**ACTION ITEM:**
Read the data below line by line and copy each one with "card" in it.

MATERIALS PROVIDED below:

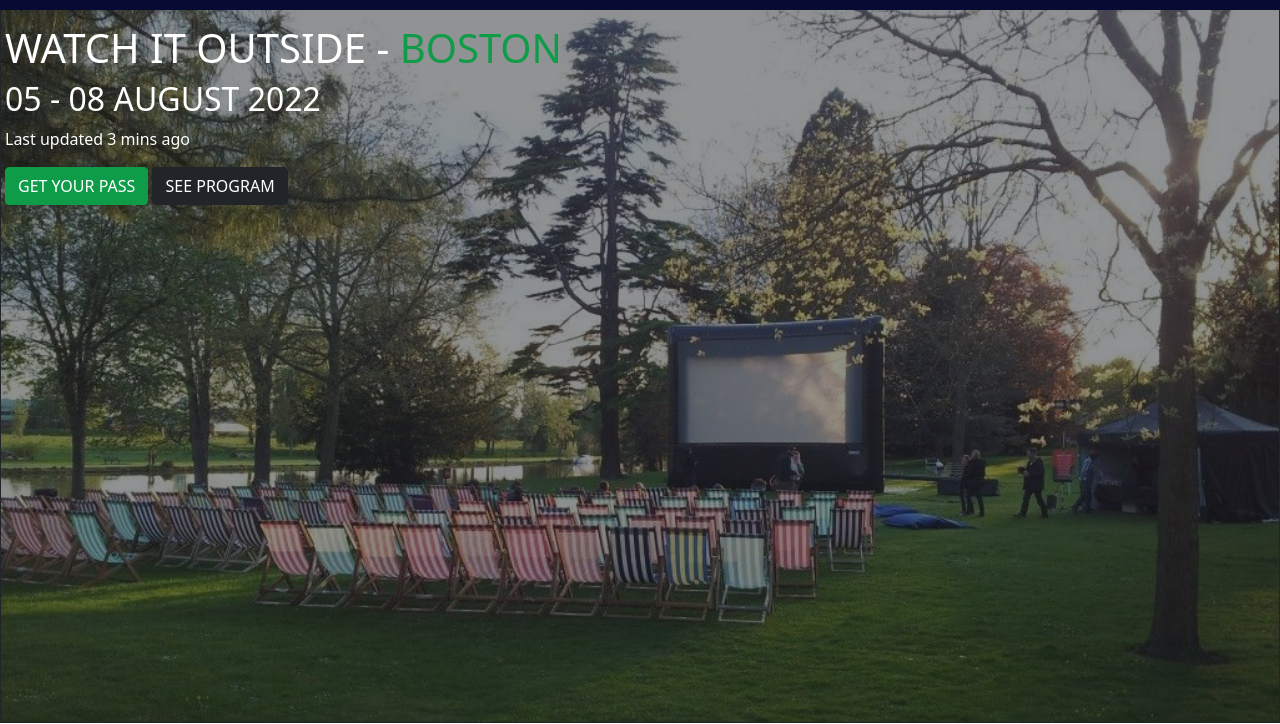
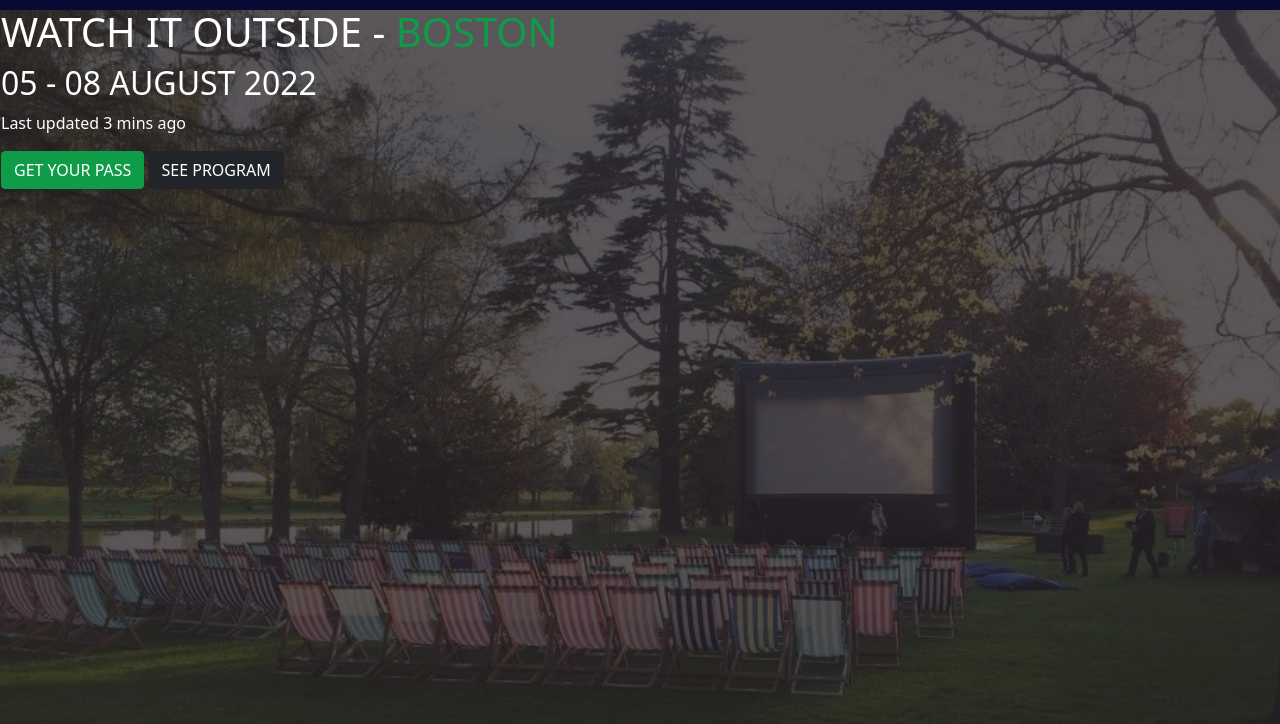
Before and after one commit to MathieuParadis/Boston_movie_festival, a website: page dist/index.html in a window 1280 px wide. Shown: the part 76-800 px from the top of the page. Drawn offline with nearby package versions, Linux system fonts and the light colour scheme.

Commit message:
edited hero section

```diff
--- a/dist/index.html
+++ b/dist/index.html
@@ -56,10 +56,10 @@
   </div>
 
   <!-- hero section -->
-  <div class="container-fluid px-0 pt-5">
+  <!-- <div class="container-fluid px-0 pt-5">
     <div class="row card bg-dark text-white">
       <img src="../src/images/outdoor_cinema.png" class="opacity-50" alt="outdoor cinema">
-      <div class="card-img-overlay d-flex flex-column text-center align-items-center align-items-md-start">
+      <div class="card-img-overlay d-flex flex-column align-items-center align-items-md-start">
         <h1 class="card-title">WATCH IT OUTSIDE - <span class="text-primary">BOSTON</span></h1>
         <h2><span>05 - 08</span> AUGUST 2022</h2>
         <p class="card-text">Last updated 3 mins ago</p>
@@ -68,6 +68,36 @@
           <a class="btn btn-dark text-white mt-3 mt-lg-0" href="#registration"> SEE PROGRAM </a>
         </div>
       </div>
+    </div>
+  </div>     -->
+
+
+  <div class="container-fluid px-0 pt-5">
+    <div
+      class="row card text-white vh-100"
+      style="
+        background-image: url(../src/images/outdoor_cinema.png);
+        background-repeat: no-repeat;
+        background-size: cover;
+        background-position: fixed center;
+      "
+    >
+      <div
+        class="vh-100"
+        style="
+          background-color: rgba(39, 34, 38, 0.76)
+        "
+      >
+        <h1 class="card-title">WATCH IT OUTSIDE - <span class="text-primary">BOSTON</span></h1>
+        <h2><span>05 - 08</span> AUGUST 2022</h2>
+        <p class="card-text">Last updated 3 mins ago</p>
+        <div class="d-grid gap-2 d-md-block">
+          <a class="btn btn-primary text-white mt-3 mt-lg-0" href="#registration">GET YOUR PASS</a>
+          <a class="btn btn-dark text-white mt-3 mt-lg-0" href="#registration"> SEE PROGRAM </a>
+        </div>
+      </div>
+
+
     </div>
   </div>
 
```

End of MATERIALS PROVIDED.
MATERIALS PROVIDED below:

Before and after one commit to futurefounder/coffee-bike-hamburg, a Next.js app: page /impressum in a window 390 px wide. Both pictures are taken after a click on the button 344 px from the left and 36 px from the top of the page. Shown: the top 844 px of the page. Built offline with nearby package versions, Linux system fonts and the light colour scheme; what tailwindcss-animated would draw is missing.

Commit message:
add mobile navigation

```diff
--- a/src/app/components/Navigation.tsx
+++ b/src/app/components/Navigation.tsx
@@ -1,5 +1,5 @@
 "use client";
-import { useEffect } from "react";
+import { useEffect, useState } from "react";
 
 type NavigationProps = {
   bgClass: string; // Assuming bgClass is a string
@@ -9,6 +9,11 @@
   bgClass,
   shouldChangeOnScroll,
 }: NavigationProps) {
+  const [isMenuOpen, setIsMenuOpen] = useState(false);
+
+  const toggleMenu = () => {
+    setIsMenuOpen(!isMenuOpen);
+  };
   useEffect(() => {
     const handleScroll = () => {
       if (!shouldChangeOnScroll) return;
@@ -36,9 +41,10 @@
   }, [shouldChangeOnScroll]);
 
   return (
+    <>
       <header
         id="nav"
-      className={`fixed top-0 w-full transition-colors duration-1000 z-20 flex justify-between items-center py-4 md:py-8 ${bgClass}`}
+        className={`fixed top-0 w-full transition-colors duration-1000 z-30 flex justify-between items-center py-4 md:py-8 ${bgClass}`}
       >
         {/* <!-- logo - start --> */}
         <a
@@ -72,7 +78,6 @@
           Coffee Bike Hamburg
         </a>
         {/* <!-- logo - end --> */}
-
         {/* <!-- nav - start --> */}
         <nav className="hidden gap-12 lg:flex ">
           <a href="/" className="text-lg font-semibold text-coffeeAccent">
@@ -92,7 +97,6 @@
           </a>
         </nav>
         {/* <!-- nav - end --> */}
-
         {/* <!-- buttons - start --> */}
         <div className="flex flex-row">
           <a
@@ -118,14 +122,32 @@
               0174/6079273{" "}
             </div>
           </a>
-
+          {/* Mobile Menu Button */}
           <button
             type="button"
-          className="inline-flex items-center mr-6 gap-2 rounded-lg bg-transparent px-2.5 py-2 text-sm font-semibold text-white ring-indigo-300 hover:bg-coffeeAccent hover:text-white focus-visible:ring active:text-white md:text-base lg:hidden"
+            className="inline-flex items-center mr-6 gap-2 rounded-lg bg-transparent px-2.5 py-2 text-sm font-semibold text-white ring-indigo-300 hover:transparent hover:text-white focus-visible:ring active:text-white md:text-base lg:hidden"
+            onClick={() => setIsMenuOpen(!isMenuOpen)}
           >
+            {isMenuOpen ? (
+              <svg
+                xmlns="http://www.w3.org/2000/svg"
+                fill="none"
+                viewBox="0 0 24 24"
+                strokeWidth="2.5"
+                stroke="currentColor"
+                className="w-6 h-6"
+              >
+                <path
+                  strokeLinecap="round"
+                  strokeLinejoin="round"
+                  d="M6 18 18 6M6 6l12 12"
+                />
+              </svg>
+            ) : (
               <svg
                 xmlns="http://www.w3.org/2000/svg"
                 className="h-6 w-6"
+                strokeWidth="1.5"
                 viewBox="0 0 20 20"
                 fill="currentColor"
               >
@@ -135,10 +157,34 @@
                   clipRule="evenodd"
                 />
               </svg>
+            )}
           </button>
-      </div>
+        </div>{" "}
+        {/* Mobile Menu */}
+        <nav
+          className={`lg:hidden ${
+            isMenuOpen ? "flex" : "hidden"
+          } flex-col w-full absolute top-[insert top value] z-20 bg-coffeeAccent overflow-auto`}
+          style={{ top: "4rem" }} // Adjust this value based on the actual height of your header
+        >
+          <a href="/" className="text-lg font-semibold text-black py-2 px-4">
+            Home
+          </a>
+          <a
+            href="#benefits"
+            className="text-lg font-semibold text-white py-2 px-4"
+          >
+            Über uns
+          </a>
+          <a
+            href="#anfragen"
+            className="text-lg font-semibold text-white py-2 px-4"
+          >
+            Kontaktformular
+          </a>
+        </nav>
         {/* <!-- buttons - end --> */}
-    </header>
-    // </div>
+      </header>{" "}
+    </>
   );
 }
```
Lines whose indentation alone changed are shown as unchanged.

End of MATERIALS PROVIDED.

**OUTPUT BELOW:**
     <div class="row card bg-dark text-white">
-      <div class="card-img-overlay d-flex flex-column text-center align-items-center align-items-md-start">
+      <div class="card-img-overlay d-flex flex-column align-items-center align-items-md-start">
         <h1 class="card-title">WATCH IT OUTSIDE - <span class="text-primary">BOSTON</span></h1>
         <p class="card-text">Last updated 3 mins ago</p>
+      class="row card text-white vh-100"
+        <h1 class="card-title">WATCH IT OUTSIDE - <span class="text-primary">BOSTON</span></h1>
+        <p class="card-text">Last updated 3 mins ago</p>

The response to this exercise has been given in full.